Babalu Blog reminds us of the important things in life.
“In a world where everything happens faster, are we as a species focused more on short term success than long term success?” KnowProSE.com explores the question.
Or Does it Explode links to an article by Tunisian writer Kamel Labidi, who “surveys the state of journalism in the Arab world and offers a less-than-optimistic assessment.”
Global Voices Online has been cited by Baha'i Faith in Egypt for linking to it and for “reporting on several other pressing human rights issues in Egypt.”
“The tee vee does keep me company while I embroider, but if I switch it off and listen to them voices in me head instead, I can get credits for that?” Guyana-Gyal wants to find out more about how the Carbon Credits system works.
Notes From The Margin is appalled that three of the Grenada 13 who executed former Prime Minister Maurice Bishop and members of his Cabinet in 1983 have been set free.
Population growth, limited road capacity and potential hurricane threats make it critical for the Bahamas to think about urban planning.

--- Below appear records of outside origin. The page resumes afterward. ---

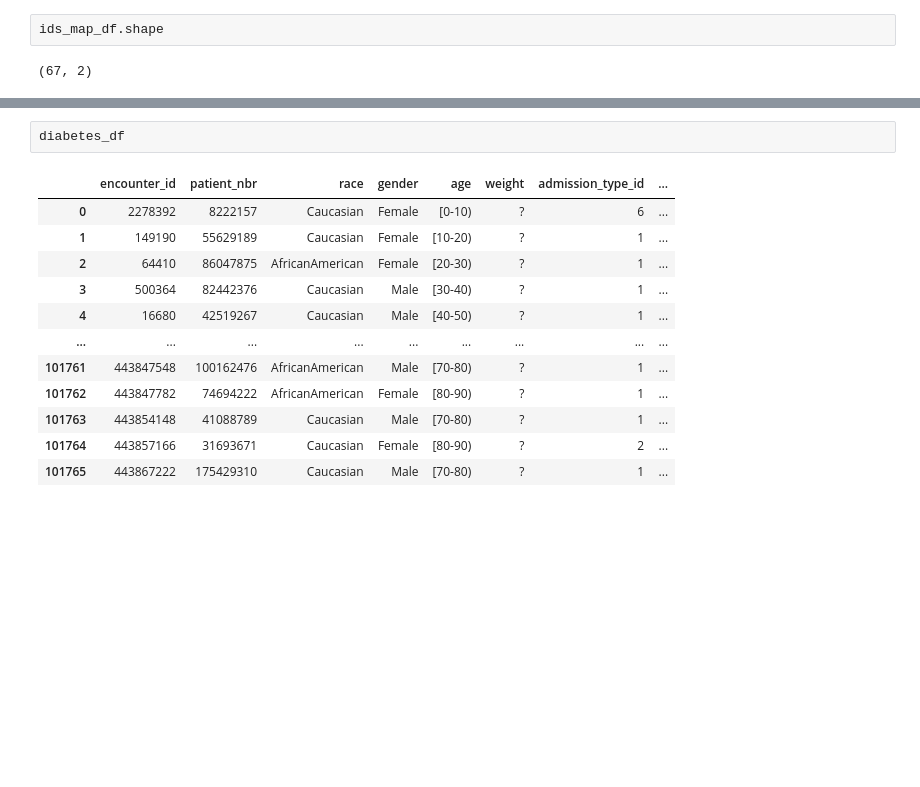
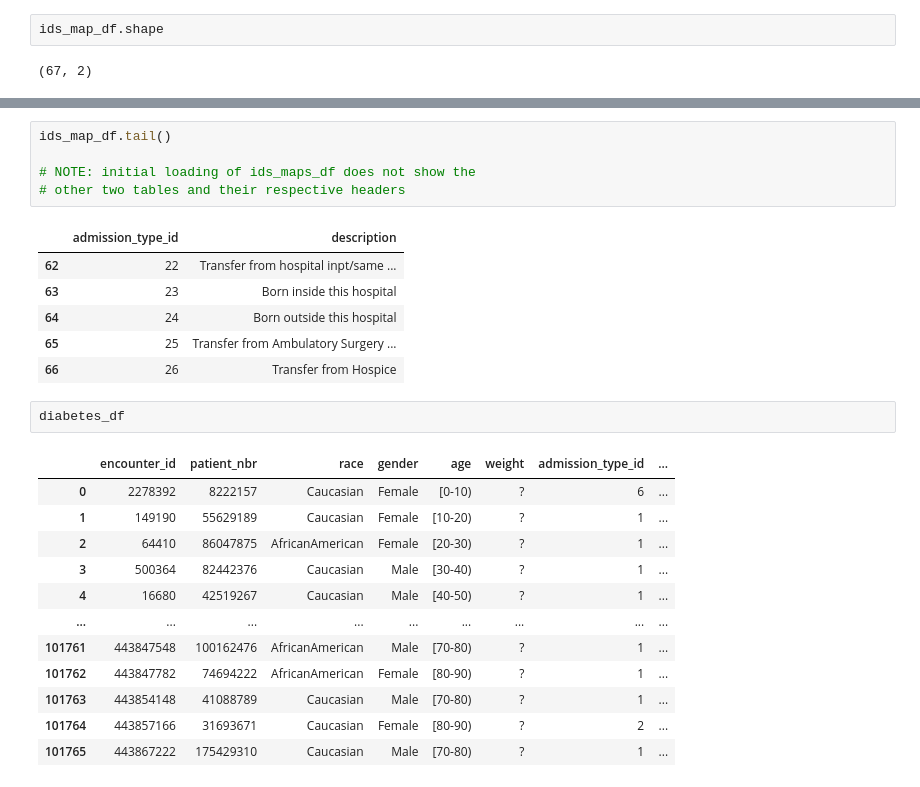
Before and after one commit to tosabrina/diabetes-capstone, a Jupyter notebook: notebook/diabetes_capstone.ipynb, the cells around one changed output, grey strips where cells are left out. Drawn from its saved outputs; the diff is of its cells as text; blank space fills up the shorter version.

```diff
--- a/notebook/diabetes_eda.ipynb
+++ b/notebook/diabetes_capstone.ipynb
@@ -31,3 +64,15 @@ ids_map_df.shape
+# %%
+ids_map_df.tail()
+
+# NOTE: initial loading of ids_maps_df does not show the
+# other two tables and their respective headers
+# %% [output]
+|  | admission_type_id | description |
+| 62 | 22 | Transfer from hospital inpt/same ... |
+| 63 | 23 | Born inside this hospital |
+| 64 | 24 | Born outside this hospital |
+| 65 | 25 | Transfer from Ambulatory Surgery ... |
+| 66 | 26 | Transfer from Hospice |
 # %%
 diabetes_df
 # %% [output]
```
Also changed, not shown: parts of 14 cells of this notebook, 1 other file.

Larry Smith at Bahama Pundit explains.
uaMuzik tells the tale of one Ukrainian musician's legendary guitar.
Olechko prepares to spend August in Lviv: in this post, she writes about the newly-discovered local coffee houses and restaurants.
A Ukrainian Diaspora ethnologist will give a lecture in Kyiv on Aug. 25 on the erotic symbolism in Ukrainian folk songs, Nash Holos reports.

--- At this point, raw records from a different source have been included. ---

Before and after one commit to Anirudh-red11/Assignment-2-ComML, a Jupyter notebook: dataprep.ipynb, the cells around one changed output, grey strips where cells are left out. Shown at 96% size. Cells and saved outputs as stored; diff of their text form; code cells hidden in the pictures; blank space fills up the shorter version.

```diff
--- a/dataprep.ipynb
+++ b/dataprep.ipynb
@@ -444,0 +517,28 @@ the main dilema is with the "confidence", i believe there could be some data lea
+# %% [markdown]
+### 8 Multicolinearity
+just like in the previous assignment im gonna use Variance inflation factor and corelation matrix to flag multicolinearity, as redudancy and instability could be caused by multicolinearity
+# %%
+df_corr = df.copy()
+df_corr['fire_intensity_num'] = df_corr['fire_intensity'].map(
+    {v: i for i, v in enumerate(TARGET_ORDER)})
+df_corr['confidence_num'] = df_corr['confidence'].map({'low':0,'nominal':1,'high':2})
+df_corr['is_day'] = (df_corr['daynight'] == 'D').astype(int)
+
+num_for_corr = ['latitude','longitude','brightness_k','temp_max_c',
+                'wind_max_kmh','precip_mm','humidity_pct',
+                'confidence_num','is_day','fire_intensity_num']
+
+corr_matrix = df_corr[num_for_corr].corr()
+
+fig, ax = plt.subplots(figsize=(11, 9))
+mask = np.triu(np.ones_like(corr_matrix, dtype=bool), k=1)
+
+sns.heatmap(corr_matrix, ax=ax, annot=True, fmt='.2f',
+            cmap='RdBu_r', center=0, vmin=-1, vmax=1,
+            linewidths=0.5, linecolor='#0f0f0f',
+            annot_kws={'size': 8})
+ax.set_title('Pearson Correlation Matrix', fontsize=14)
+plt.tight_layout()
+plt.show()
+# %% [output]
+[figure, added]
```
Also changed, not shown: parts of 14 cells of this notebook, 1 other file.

Time to do something about the state Radio and Television of Serbia (RTS): Anegdote is considering the options.
Inside Krasnodar is “waiting with baited breath” for the July 4 announcement of the winner of the 2014 Winter Olympics bid: “Apparently the city of Sochi is also gearing-up for the announcement by declaring the 4th and 5th of July as holidays and preparing to have a free concert with...
Vilhelm Konnander reports that the Russian foreign minister Sergey Lavrov was drinking Georgian wine banned in Russia during his recent visit to Sweden.
“Daimohk, a children’s dance group based in Grozny and trained by the former first dancer of the Chechen national theatre, will be visiting the US for their first ever tour there,” A Step At A Time reports.
N.Irish Magyar writes about Hungary's minority languages and bilingual education.
Illyrian Gazette posts an update on the fate of Feral Tribune (it's back and financially secure), and writes about lustration and music in the Czech Republic.
Balkanizer posts a lengthy and detailed post on the legacy of the outgoing High Representative to Bosnia and Herzegovina: “[…] an unrefined and unedited thinking about the departure of the old High Representative to Bosnia and Herzegovina (Christian Schwarz-Schilling) and the arrival of new HR – Slovakian diplomat Miroslav Lajcak.”
Kosmopolit blogs about Putin's attempts to re-write Russian history.
Dr. Sean's Diary links to a BBC program on “on lustration and decommunization issues in Poland.”
Cityboy informs us that the Bangkok International Film Festival dropped Marjan Satrapi's prize-winning animated movie,Persepolis.The blogger says Iranian embassy in Thailand announced that Festival managers responded positively to a request from the Iranian Embassy in Bangkok.The movie follows Satrapi's life through the 1979 Islamic revolution,war and mass executions.
“How effectively a society is able to cope with the challenges it faces depend largely on its culture.” Shahzaman Mazumder tries to find the cultural roots of Bangladesh and provides a good analysis on the Bangladeshis: “Mostly fishermen, weavers, potters, and small farmers inhibited the territory that is today called...